§ **Input**
>>>>
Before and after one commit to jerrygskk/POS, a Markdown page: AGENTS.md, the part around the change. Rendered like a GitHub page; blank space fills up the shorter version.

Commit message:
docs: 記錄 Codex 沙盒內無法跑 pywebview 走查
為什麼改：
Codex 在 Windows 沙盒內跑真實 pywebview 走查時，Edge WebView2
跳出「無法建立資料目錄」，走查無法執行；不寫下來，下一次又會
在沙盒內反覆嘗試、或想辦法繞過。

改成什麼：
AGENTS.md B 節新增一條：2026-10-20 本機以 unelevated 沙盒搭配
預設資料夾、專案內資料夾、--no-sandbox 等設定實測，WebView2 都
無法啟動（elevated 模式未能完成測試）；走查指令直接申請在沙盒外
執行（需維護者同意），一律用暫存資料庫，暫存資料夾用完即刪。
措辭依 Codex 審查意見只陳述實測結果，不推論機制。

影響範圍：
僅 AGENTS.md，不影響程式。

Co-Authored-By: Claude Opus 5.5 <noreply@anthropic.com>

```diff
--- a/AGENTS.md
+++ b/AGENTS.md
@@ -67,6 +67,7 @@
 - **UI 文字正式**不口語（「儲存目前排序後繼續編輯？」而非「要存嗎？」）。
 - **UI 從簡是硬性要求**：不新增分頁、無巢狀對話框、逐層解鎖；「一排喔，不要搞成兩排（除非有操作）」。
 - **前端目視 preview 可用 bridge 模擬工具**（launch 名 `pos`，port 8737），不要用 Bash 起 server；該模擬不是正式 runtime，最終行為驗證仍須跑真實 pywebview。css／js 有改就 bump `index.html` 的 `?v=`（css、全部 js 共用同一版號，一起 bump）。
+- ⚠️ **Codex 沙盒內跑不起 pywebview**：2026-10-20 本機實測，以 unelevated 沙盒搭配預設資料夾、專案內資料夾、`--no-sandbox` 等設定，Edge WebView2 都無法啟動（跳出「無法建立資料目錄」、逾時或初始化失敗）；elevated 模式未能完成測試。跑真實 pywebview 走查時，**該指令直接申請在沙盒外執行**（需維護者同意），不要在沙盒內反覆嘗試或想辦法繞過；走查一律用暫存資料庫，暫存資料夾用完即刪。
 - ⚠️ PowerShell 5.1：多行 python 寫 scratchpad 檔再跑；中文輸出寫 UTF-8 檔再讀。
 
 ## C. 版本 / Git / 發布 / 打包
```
<<<<
>>>>
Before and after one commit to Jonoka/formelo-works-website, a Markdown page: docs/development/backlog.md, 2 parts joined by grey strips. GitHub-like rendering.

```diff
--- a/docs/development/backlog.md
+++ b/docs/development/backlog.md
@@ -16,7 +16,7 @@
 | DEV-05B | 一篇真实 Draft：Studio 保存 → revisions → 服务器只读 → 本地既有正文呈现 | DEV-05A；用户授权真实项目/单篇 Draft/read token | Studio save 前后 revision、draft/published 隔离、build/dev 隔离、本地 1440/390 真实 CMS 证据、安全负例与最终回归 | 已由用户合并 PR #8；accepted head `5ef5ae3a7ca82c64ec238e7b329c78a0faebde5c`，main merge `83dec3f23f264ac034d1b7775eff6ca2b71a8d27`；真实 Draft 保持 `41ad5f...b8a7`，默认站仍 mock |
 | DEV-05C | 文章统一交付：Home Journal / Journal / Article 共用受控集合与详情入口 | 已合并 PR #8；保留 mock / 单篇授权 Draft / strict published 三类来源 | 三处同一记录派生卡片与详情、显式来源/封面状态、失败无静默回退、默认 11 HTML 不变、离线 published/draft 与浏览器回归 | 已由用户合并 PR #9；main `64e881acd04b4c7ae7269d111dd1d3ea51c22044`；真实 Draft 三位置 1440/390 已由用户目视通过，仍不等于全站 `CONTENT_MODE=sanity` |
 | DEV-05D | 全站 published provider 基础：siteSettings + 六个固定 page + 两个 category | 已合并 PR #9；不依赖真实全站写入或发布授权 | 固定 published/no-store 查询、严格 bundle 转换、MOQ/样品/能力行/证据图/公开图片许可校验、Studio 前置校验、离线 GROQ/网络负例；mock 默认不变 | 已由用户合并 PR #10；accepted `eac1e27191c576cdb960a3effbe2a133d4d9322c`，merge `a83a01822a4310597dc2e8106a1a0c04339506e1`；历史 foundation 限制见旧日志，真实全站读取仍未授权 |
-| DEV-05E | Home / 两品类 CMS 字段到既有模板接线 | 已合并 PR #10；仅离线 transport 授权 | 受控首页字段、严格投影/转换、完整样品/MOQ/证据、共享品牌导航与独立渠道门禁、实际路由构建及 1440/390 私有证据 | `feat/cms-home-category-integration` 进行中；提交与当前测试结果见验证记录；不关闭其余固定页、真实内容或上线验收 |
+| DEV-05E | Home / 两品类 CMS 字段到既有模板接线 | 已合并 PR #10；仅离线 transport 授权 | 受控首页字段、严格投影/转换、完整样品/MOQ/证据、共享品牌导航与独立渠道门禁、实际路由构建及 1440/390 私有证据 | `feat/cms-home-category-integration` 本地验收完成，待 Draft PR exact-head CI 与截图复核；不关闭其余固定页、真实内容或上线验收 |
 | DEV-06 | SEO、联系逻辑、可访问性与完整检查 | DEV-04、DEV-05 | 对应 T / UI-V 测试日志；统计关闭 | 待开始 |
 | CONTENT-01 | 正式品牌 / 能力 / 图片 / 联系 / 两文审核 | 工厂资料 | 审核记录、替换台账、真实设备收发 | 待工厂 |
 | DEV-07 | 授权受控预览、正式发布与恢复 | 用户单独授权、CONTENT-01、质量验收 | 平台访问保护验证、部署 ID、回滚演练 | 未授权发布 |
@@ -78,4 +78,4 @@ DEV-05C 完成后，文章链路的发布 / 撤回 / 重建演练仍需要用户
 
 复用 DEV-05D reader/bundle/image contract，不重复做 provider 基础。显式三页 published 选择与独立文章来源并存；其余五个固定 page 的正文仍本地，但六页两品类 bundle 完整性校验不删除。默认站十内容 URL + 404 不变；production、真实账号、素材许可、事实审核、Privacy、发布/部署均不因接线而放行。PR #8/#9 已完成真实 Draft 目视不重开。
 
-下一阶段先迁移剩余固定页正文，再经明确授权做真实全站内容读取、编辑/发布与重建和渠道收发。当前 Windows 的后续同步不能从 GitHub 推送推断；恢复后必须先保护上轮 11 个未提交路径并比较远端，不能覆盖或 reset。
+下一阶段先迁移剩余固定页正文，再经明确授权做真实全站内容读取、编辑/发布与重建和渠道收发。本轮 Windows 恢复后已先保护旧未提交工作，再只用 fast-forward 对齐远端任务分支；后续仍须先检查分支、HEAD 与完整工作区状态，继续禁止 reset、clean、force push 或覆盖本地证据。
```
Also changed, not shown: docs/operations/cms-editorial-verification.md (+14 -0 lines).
<<<<
>>>>
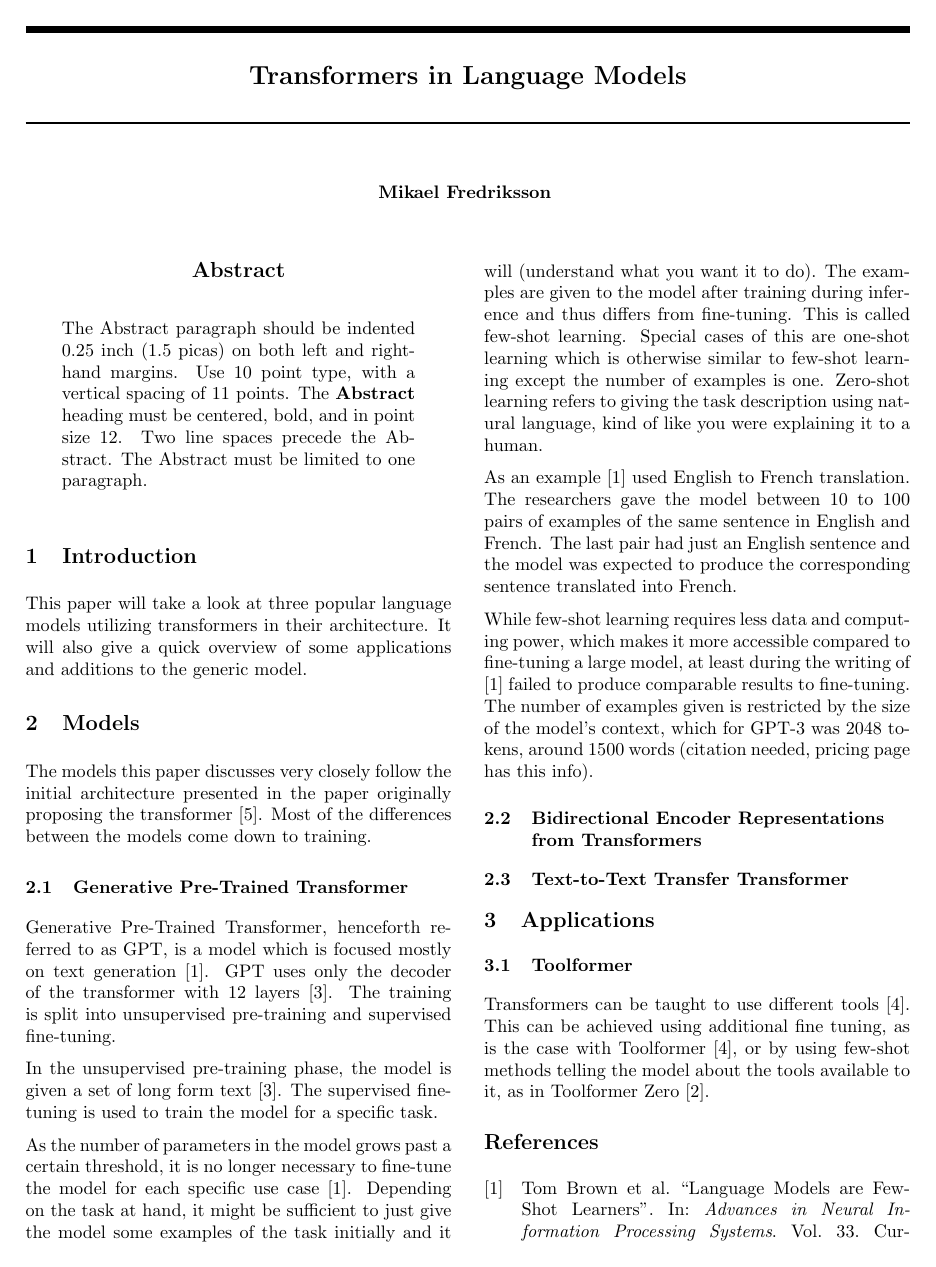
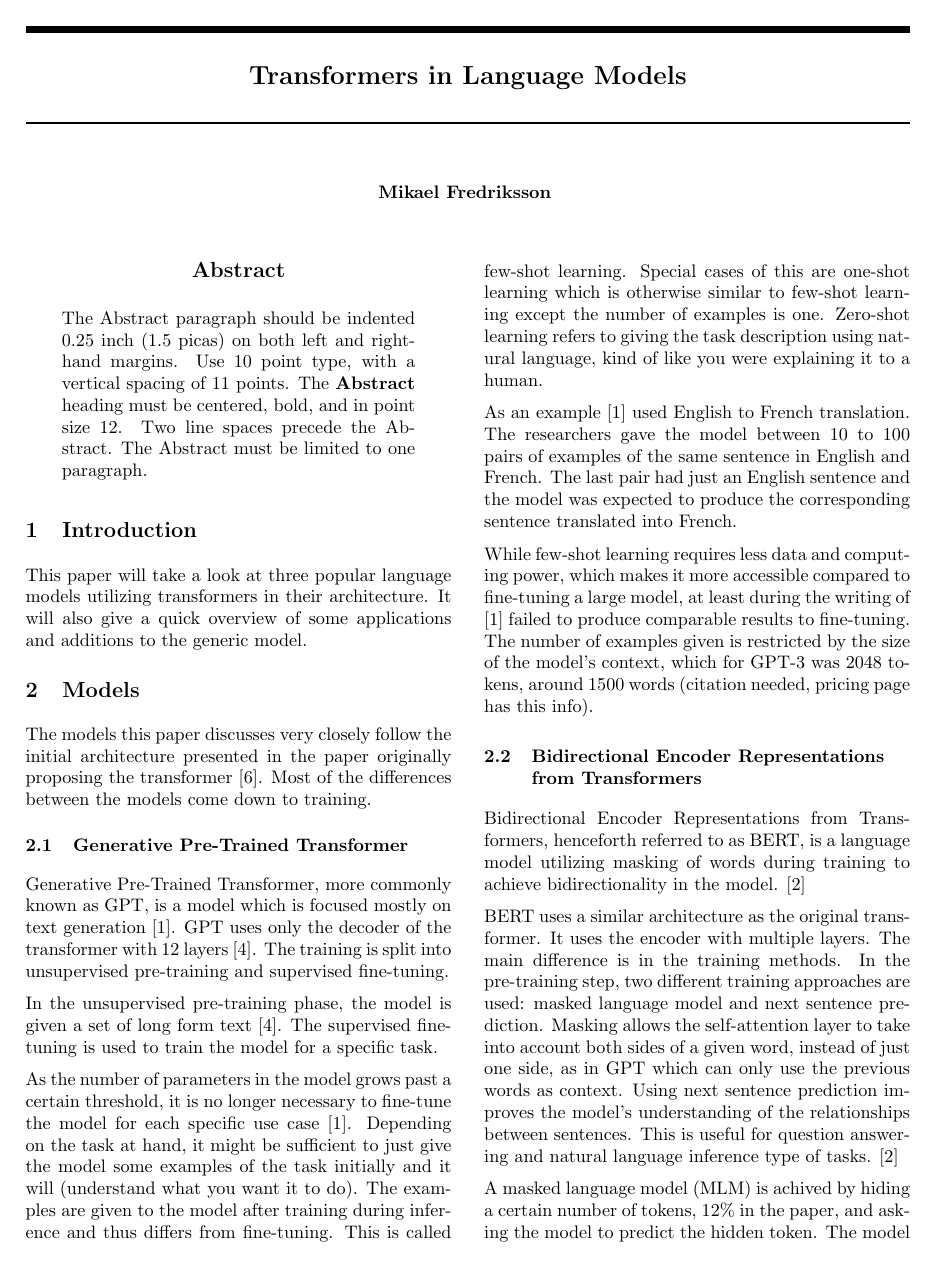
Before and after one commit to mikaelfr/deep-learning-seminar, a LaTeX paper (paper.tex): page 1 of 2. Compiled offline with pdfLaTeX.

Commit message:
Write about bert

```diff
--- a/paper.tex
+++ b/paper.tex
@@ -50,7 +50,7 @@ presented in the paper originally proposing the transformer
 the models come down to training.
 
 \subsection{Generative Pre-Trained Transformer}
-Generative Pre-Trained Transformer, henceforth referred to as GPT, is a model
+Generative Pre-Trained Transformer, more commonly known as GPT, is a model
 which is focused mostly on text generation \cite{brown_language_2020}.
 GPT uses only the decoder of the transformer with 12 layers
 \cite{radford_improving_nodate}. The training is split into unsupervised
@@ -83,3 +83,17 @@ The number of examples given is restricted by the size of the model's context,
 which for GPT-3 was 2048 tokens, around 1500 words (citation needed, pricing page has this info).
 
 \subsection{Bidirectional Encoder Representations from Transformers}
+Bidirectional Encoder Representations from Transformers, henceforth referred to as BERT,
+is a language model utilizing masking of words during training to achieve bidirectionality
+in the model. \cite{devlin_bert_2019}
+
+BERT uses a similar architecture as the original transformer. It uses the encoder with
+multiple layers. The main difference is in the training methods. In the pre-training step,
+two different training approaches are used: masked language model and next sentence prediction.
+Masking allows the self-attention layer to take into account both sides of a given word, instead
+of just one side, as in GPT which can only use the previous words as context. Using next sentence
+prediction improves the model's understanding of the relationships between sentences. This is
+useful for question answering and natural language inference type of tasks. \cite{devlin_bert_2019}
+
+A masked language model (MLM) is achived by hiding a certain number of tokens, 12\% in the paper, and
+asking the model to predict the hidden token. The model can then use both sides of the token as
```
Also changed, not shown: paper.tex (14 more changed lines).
<<<<
§ **Problem statement**
Count each line of the material that includes the string "Trained", then give only the total.

§ **Answer box**
3